Discovery of the Neutron
It is remarkable that the neutron was not discovered until 1932 when James Chadwick used scattering data to calculate the mass of this neutral particle. Since the time of Rutherford it had been known that the atomic mass number A of nuclei is a bit more than twice the atomic number Z for most atoms and that essentially all the mass of the atom is concentrated in the relatively tiny nucleus. As of about 1930 it was presumed that the fundamental particles were protons and electrons, but that required that somehow a number of electrons were bound in the nucleus to partially cancel the charge of A protons. But by this time it was known from the uncertainty principle and from "particle-in-a-box" type confinement calculations that there just wasn't enough energy available to contain electrons in the nucleus.
A rough scale of the energy required for the confinement of a particle to a given dimension can be obtained by setting the DeBroglie wavelength of the particle equal to that dimension. For example, if we presume that the dimension of a hydrogen atom is about 0.2 nm, then the corresponding confinement energy is about 38 eV, the correct order of magnitude for atomic electrons. But to confine an electron to a nuclear dimension of about 5 fermis requires an energy of about 250 MeV. The maximum available confinement energy from the electrical attraction to the nucleus is given by
So it is clear that there are no electrons in the nucleus.
An experimental breakthrough came in 1930 with the observation by Bothe and Becker that bombardment of beryllium with alpha particles from a radioactive source produced neutral radiation which was penetrating but non-ionizing. They presumed it was gamma rays, but Curie and Joliot showed that when you bombarded a paraffin target with this radiation, it ejected protons with energy about 5.3 MeV. This proved to be inconsistent with gamma rays, as can be shown from momentum and energy analysis:
This analysis follows that for a headon elastic collision where a small particle strikes a much more massive one. Again, the necessary energy for the gamma ray explanation was much greater than any energy observed to be available from the nucleus, so the neutral radiation must be some kind of neutral particle.
The 5.3 MeV energy of the ejected protons could be easily explained if the neutral particle had a mass comparable to that of the proton. For headon collisions, this would require only 5.3 MeV from the neutral particle, a value in the range of observed nuclear particle emissions.
The task which remained for Chadwick was that of determining the mass of the neutral particle. He chose to bombard boron with alpha particles and analyze the interaction of the neutral particles with nitrogen. These particlular targets were chosen partly because the masses of boron and nitrogen were well known. Conservation of energy applied to the combined interactions gives the following expressions:
Solving for the mass energy of the neutron gives

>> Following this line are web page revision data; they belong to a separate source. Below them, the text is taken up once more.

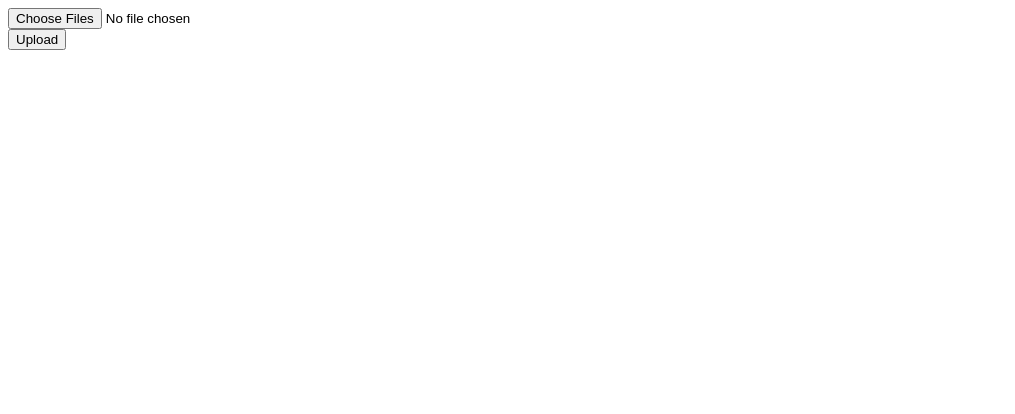
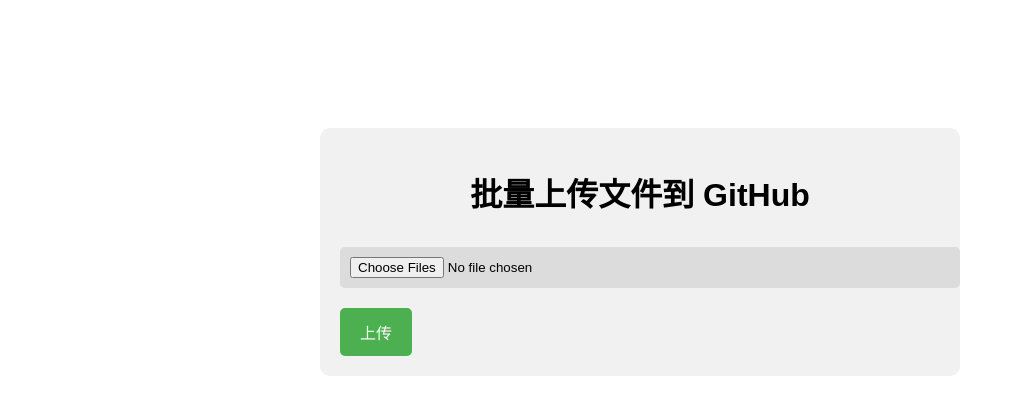
Before and after one commit to baddate/batch_uploader, a plain HTML site: page index.html in a window 1280 px wide. Shown: the whole page, without its empty margins (0-1015 px from the left). Drawn offline with Linux system fonts and the light colour scheme.

Commit message:
Update index.html

```diff
--- a/index.html
+++ b/index.html
@@ -1,14 +1,102 @@
 <!DOCTYPE html>
 <html>
   <head>
-    <title>Batch Upload to GitHub</title>
+    <meta charset="UTF-8">
+    <title>GitHub 文件上传</title>
+    <style>
+      /* 设置样式，用于美化上传表单 */
+      body {
+        font-family: Arial, sans-serif;
+        margin: 0;
+        padding: 0;
+      }
+
+      #form-wrapper {
+        margin: 10% auto;
+        max-width: 600px;
+        background-color: #f1f1f1;
+        padding: 20px;
+        border-radius: 10px;
+      }
+
+      h1 {
+        text-align: center;
+      }
+
+      input[type="file"] {
+        margin: 10px 0;
+        width: 100%;
+        padding: 10px;
+        border-radius: 5px;
+        border: none;
+        background-color: #dcdcdc;
+      }
+
+      input[type="submit"] {
+        background-color: #4CAF50;
+        border: none;
+        color: white;
+        padding: 12px 20px;
+        text-decoration: none;
+        display: inline-block;
+        font-size: 16px;
+        border-radius: 5px;
+        margin-top: 10px;
+        cursor: pointer;
+      }
+
+      input[type="submit"]:hover {
+        background-color: #45a049;
+      }
+    </style>
   </head>
   <body>
-    <form method="post" enctype="multipart/form-data">
-      <input type="file" name="files[]" multiple>
-      <br>
-      <button type="submit">Upload</button>
-    </form>
+    <div id="form-wrapper">
+      <h1>批量上传文件到 GitHub</h1>
+      <form method="post" action="#" enctype="multipart/form-data" onsubmit="return uploadFiles()">
+        <input type="file" id="file-input" name="file-input" multiple>
+        <input type="submit" value="上传">
+      </form>
+    </div>
+    <script>
+      function uploadFiles() {
+        // 获取文件上传表单中的文件
+        const files = document.getElementById('file-input').files;
+
+        // 检查是否选择了文件
+        if (files.length === 0) {
+          alert('请选择需要上传的文件');
+          return false;
+        }
+
+        // 循环上传每个文件
+        for (let i = 0; i < files.length; i++) {
+          const file = files[i];
+          const reader = new FileReader();
+
+          // 读取文件内容，使用 FormData 构造请求体
+          reader.onload = function() {
+            const formData = new FormData();
+            formData.append('message', `Upload ${file.name}`);
+            formData.append('content', btoa(reader.result));
+            formData.append('path', file.name);
+
+            // 发送 POST 请求，将文件上传到仓库
+            fetch('/upload', {
+              method: 'POST',
+              body: formData
+            }).then(response => {
+              console.log(`${file.name} uploaded to GitHub with status code ${response.status}`);
+            }).catch(error => {
+              console.error(error);
+            });
+          };
+          reader.readAsBinaryString(file);
+        }
+
+        // 防止表单提交
+        return false;
+      }
+    </script>
   </body>
-  <script src="upload.js"></script>
 </html>
```
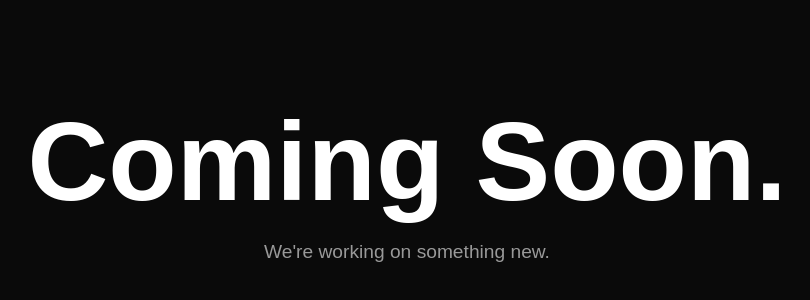
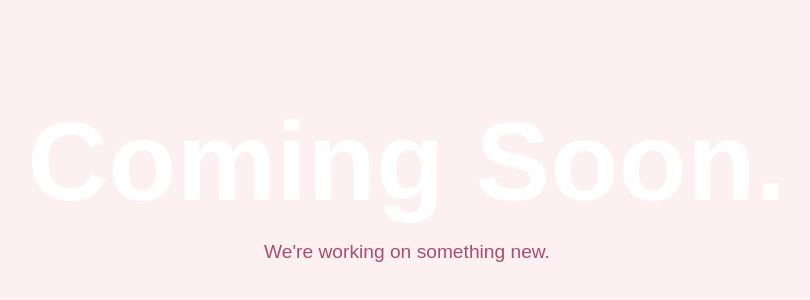
Before and after one commit to emmebroman/figgo.github.io, a plain HTML site: page index.html in a window 1280 px wide. Shown: the part 220-520 px from the top of the page, without its empty margins (233-1043 px from the left). Drawn offline with Linux system fonts and the light colour scheme.

Commit message:
Update index.html

```diff
--- a/index.html
+++ b/index.html
@@ -18,7 +18,7 @@
       display: flex;
       align-items: center;
       justify-content: center;
-      background: #0a0a0a;
+      background: #FDF0F2;
       color: white;
       font-family: Arial, Helvetica, sans-serif;
       text-align: center;
@@ -35,7 +35,7 @@
 
     p {
       font-size: 1.2rem;
-      color: #999;
+      color: #AB4E68;
     }
   </style>
 </head>
```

The remaining unknown on the right hand side of the equation is the speed of the neutron. Assuming that the neutron mass was close to that of the proton, Chadwick bombarded hydrogen atoms with his produced neutrons to learn the speed of the protons after the collisions. Then setting the neutron speed equal to those proton speeds, he used the above energy expression to get a neutron mass of 938 +/- 1.8 MeV. With a consistent set of experiments, Chadwick had obtained the first value for the neutron mass which compared well with the presently accepted value of 939.57 MeV.
Krane, Intro Nuclear Physics